[[ Raw data, beginning ]]

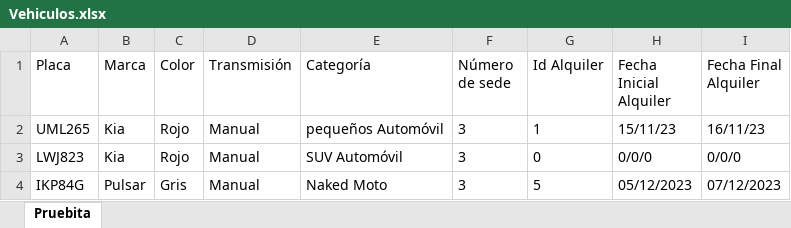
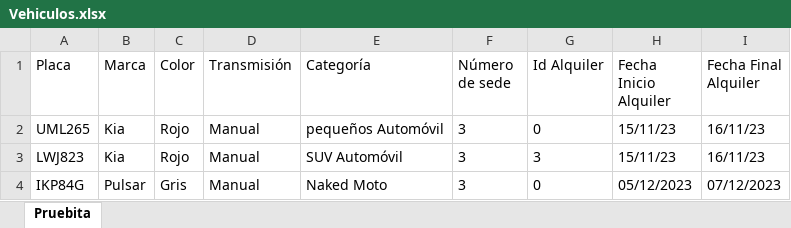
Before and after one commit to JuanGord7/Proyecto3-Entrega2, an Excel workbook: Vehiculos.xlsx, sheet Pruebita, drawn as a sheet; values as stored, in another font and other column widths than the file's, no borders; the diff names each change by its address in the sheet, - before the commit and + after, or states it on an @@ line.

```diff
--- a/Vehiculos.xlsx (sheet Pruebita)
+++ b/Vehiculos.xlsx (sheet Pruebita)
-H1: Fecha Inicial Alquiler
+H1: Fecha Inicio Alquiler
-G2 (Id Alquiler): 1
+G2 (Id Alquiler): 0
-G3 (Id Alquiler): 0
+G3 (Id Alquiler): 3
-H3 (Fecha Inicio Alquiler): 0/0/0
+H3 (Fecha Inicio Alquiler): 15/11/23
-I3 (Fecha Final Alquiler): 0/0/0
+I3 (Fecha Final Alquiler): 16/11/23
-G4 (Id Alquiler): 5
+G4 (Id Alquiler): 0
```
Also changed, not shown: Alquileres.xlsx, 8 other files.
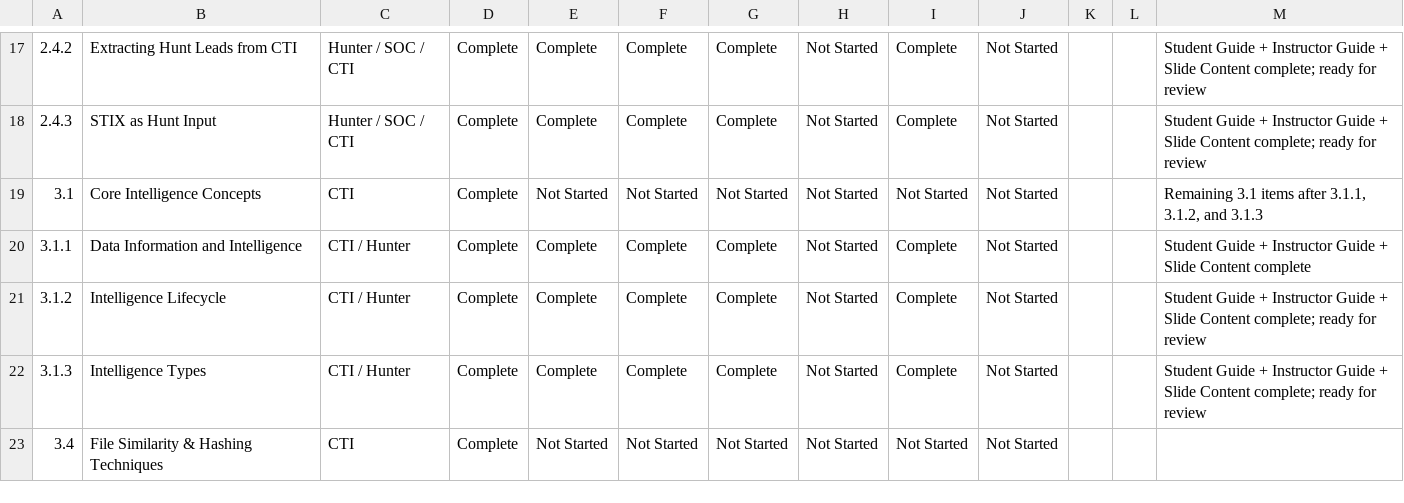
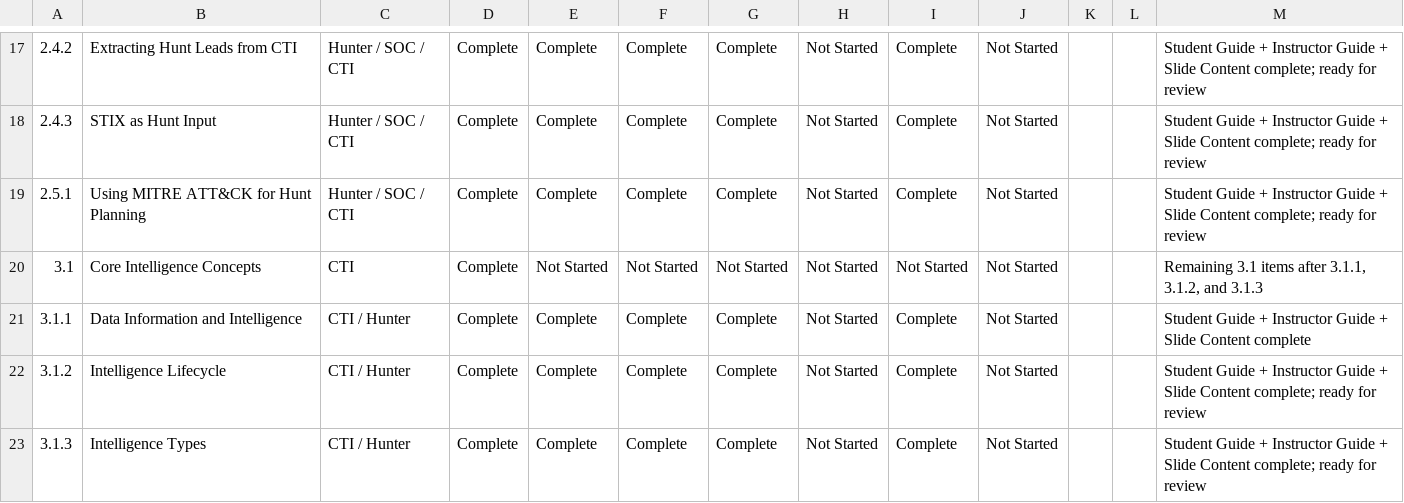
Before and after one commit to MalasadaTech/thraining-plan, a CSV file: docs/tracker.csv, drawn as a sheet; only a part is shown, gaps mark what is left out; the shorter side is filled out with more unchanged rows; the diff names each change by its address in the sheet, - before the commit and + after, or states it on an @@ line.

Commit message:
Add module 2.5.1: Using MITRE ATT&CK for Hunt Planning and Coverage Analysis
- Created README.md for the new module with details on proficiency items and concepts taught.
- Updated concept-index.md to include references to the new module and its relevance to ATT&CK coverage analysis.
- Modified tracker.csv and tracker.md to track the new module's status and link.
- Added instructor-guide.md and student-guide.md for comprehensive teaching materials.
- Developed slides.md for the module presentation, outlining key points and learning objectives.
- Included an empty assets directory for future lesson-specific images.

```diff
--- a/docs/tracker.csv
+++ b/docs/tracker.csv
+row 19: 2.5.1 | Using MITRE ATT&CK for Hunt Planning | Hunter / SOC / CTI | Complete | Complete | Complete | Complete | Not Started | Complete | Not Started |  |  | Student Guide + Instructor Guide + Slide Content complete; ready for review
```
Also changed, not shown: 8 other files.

[[ Raw data, end ]]
[[ Raw data, beginning ]]

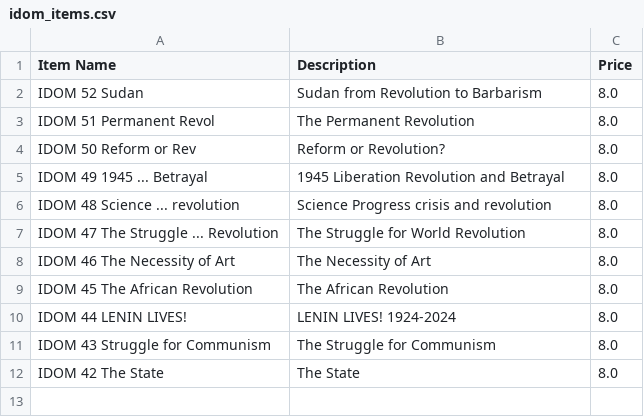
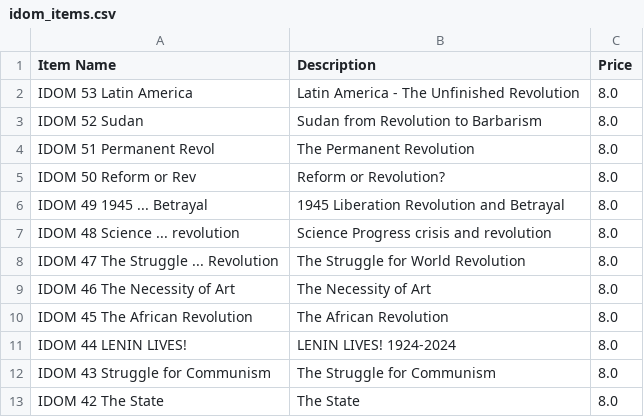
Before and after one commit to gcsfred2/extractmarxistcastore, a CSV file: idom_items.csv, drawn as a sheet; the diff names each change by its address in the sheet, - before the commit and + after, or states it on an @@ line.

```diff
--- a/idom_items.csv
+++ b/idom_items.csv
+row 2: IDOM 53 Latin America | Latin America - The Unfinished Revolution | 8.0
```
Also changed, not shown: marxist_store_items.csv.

[[ Raw data, end ]]
[[ Raw data, beginning ]]

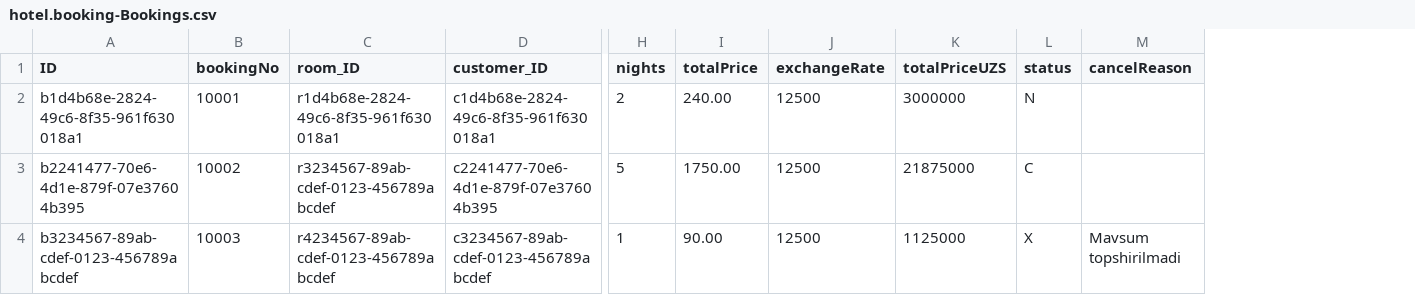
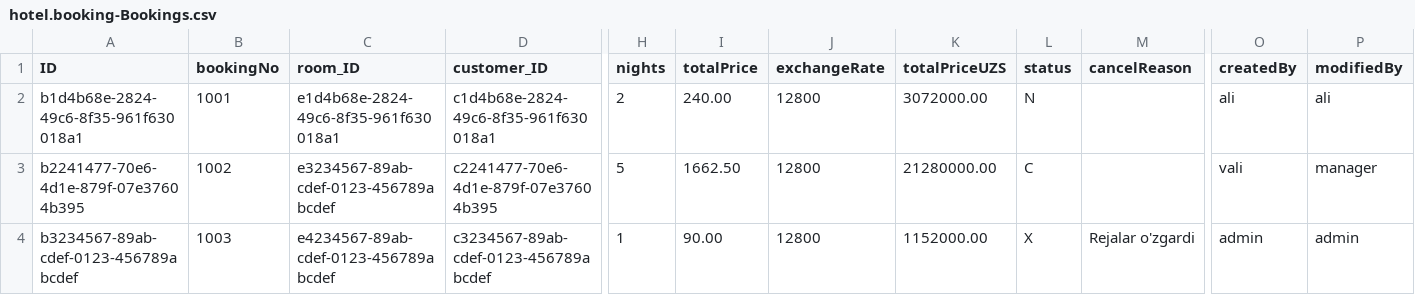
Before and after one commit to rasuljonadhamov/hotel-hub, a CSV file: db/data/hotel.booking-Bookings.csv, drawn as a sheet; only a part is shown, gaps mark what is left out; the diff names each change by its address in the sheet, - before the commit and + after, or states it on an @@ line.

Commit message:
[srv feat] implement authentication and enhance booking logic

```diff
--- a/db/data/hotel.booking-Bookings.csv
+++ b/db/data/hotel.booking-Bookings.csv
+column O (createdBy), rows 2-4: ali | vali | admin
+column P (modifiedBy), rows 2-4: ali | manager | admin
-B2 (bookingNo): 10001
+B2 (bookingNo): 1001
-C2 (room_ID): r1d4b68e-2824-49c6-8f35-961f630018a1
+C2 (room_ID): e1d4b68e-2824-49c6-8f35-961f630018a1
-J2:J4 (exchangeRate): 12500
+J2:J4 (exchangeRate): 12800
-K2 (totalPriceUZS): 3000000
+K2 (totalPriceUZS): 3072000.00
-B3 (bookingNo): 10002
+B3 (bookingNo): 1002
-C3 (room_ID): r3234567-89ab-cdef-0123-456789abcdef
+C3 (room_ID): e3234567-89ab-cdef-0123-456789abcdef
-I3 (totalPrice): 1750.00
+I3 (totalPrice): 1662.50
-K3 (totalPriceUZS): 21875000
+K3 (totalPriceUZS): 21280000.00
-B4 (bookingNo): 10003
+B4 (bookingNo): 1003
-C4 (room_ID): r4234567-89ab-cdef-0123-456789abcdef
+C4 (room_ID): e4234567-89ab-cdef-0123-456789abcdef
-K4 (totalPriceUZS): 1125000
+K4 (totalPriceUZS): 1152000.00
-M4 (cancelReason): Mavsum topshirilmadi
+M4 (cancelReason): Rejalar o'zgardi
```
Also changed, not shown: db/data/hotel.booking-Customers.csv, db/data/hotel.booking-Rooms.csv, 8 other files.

[[ Raw data, end ]]

## What to work on
Exact copy, no pictures. Write out the lines in the entries above, starting with the line with "Before and after one commit to JuanGord7/Proyecto3-Entrega2, an" and going on through the line with "- Updated concept-index.md", keeping both.

## Response area
Before and after one commit to JuanGord7/Proyecto3-Entrega2, an Excel workbook: Vehiculos.xlsx, sheet Pruebita, drawn as a sheet; values as stored, in another font and other column widths than the file's, no borders; the diff names each change by its address in the sheet, - before the commit and + after, or states it on an @@ line.

```diff
--- a/Vehiculos.xlsx (sheet Pruebita)
+++ b/Vehiculos.xlsx (sheet Pruebita)
-H1: Fecha Inicial Alquiler
+H1: Fecha Inicio Alquiler
-G2 (Id Alquiler): 1
+G2 (Id Alquiler): 0
-G3 (Id Alquiler): 0
+G3 (Id Alquiler): 3
-H3 (Fecha Inicio Alquiler): 0/0/0
+H3 (Fecha Inicio Alquiler): 15/11/23
-I3 (Fecha Final Alquiler): 0/0/0
+I3 (Fecha Final Alquiler): 16/11/23
-G4 (Id Alquiler): 5
+G4 (Id Alquiler): 0
```
Also changed, not shown: Alquileres.xlsx, 8 other files.
Before and after one commit to MalasadaTech/thraining-plan, a CSV file: docs/tracker.csv, drawn as a sheet; only a part is shown, gaps mark what is left out; the shorter side is filled out with more unchanged rows; the diff names each change by its address in the sheet, - before the commit and + after, or states it on an @@ line.

Commit message:
Add module 2.5.1: Using MITRE ATT&CK for Hunt Planning and Coverage Analysis
- Created README.md for the new module with details on proficiency items and concepts taught.
- Updated concept-index.md to include references to the new module and its relevance to ATT&CK coverage analysis.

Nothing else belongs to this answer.